= EXERCISE AIM =
Using the material below, work out how many lines contain "address". Only the number is wanted.

──────── PROVIDED DATA ────────

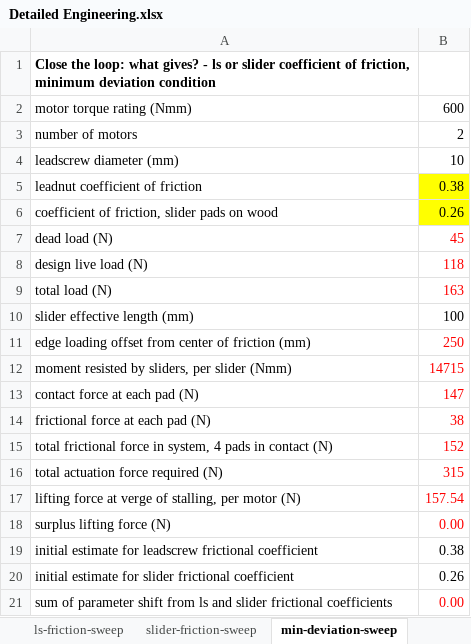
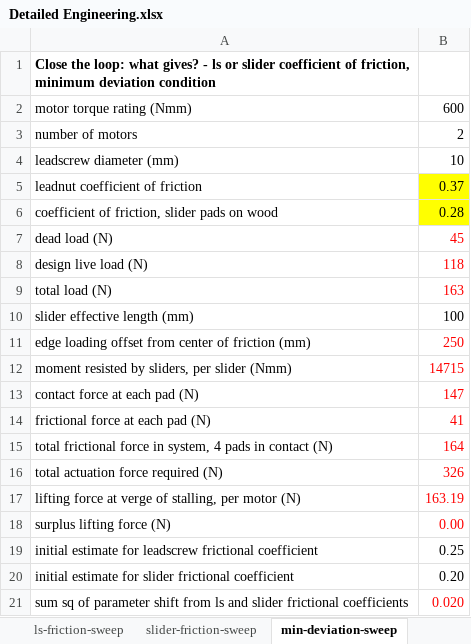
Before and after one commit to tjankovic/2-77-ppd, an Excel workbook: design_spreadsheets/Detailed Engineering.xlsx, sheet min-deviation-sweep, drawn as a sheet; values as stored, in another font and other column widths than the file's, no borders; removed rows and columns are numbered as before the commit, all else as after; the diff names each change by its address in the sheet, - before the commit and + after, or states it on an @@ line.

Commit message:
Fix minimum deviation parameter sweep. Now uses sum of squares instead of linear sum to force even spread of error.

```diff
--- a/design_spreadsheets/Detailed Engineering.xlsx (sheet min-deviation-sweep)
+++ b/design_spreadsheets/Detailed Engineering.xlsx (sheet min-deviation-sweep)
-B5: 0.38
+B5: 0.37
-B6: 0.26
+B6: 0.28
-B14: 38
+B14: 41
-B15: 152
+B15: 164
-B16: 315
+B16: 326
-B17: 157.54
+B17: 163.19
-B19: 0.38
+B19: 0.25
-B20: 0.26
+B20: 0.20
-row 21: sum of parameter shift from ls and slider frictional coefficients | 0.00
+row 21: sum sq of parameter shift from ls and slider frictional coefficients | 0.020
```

────────
──────── PROVIDED DATA ────────

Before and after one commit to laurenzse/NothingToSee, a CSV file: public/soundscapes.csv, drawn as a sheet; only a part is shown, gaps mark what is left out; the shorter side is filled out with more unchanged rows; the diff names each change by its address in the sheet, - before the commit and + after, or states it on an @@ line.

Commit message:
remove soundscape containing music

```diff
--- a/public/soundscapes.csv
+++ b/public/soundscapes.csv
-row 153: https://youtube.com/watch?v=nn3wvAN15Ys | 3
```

────────
──────── PROVIDED DATA ────────

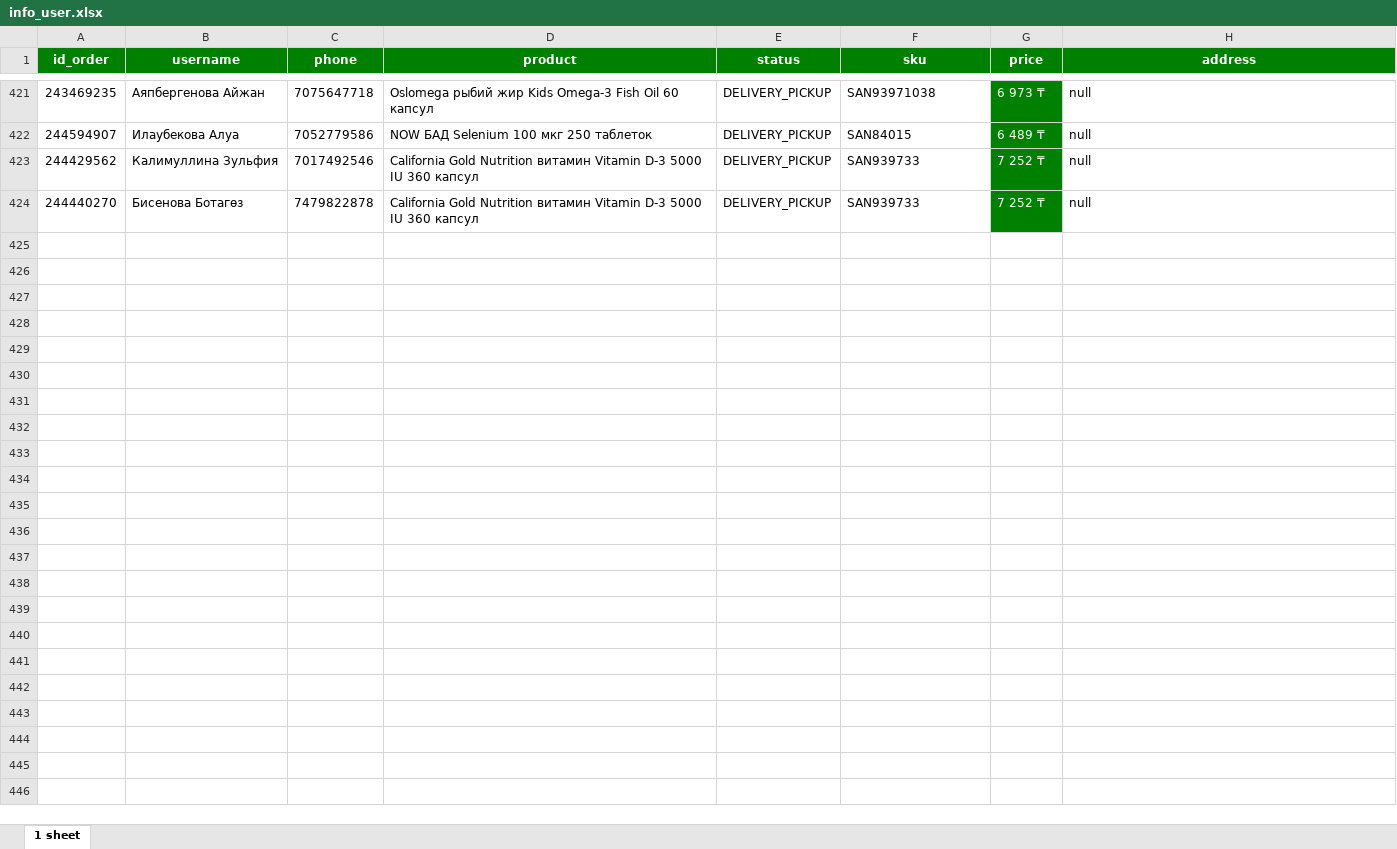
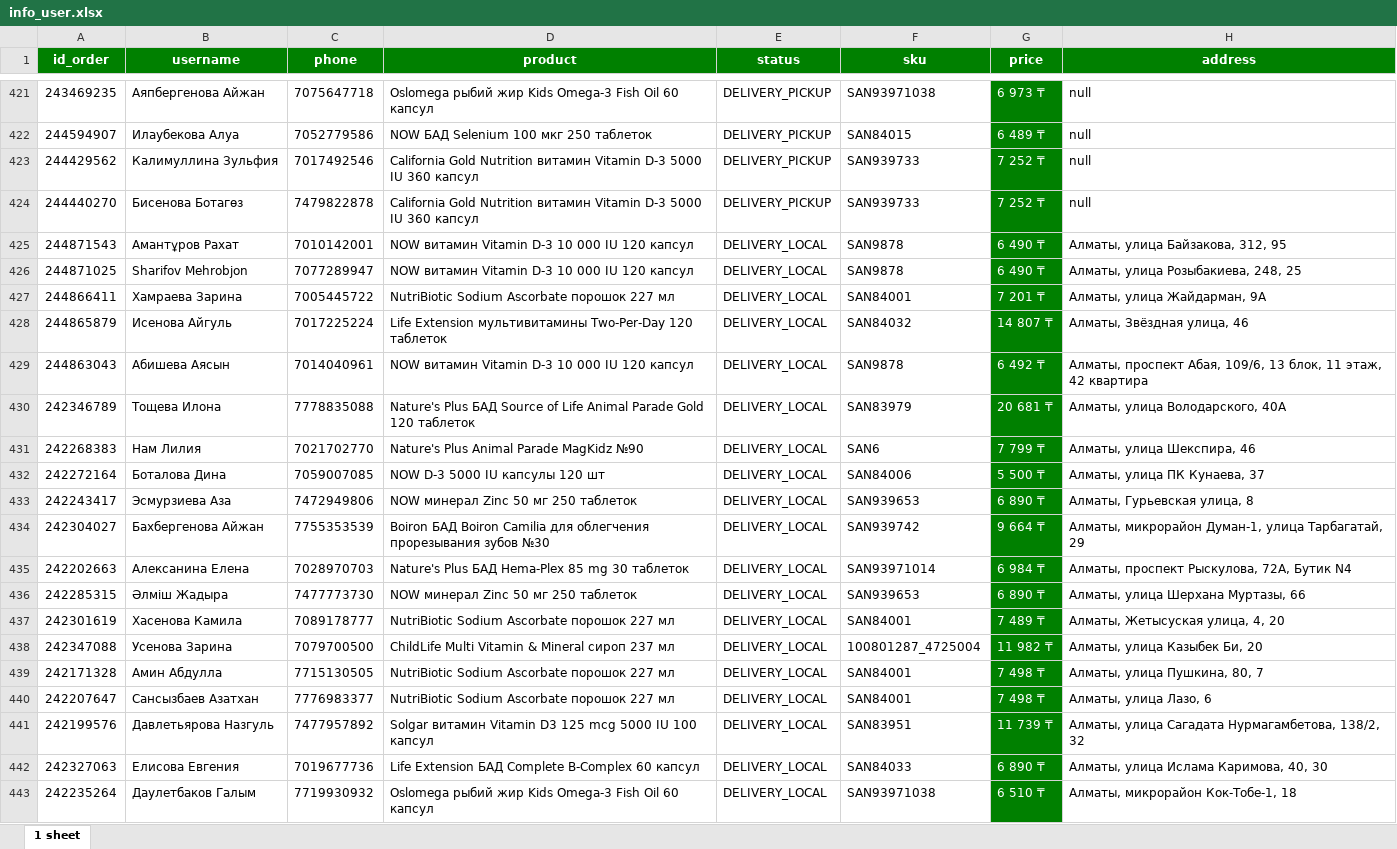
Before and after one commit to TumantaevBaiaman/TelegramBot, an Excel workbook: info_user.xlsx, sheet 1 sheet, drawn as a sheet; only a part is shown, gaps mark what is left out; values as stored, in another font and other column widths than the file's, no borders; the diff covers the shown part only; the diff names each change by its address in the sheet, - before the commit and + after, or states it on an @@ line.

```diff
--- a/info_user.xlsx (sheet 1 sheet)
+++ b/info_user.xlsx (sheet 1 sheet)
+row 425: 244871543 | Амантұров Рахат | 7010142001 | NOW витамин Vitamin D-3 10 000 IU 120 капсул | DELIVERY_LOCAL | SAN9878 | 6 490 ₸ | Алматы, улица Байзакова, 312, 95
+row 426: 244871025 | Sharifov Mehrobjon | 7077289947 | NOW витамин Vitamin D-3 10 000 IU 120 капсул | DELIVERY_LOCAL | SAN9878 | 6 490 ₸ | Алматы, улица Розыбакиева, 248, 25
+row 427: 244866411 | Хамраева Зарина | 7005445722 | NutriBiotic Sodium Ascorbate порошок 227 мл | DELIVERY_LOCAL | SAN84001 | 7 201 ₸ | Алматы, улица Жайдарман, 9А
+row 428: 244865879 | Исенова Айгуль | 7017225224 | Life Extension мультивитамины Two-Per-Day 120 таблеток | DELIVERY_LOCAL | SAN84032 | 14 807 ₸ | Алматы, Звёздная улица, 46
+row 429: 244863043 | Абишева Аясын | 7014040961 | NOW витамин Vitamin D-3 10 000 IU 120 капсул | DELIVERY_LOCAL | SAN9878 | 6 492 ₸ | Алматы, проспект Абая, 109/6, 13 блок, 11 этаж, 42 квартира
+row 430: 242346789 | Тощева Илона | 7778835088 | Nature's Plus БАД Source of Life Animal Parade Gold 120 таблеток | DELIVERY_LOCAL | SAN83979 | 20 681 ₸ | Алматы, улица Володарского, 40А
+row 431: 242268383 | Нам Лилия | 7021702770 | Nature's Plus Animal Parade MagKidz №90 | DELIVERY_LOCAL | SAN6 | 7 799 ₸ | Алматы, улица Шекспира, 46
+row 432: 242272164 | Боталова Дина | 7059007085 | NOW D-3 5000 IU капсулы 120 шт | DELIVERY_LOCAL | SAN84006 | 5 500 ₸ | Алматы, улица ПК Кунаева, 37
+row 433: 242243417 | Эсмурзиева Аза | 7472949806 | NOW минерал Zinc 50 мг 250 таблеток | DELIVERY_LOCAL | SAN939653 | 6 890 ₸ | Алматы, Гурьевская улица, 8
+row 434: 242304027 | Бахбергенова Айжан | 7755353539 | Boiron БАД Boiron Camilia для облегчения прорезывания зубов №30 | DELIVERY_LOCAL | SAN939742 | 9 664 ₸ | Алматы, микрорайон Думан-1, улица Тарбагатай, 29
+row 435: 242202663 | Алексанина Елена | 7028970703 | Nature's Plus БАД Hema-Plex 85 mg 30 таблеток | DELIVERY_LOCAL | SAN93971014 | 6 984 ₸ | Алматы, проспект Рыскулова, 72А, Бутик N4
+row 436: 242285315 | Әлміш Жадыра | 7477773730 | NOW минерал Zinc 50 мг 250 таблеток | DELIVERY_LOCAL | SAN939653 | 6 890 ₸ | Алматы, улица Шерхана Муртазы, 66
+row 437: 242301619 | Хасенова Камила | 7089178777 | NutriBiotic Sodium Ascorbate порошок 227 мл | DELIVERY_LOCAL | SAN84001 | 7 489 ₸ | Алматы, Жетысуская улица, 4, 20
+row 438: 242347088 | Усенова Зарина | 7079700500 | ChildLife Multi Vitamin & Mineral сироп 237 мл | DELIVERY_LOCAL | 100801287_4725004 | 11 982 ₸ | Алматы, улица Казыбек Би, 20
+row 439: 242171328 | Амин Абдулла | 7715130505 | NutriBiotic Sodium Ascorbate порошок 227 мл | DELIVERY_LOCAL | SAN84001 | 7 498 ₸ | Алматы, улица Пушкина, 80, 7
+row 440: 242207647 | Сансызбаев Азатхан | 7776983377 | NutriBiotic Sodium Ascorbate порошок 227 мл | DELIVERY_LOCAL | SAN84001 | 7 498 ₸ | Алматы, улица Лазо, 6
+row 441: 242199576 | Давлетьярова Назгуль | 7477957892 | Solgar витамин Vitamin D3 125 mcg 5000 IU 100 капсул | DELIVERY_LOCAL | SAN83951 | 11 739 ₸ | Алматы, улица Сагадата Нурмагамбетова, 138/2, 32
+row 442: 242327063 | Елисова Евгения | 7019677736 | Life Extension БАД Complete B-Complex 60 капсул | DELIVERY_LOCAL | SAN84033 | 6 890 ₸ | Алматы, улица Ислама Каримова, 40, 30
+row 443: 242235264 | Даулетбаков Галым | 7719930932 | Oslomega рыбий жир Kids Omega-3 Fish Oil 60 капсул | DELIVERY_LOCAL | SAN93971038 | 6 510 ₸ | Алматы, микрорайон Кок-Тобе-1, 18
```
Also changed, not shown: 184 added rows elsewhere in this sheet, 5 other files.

────────

= SOLUTION =
3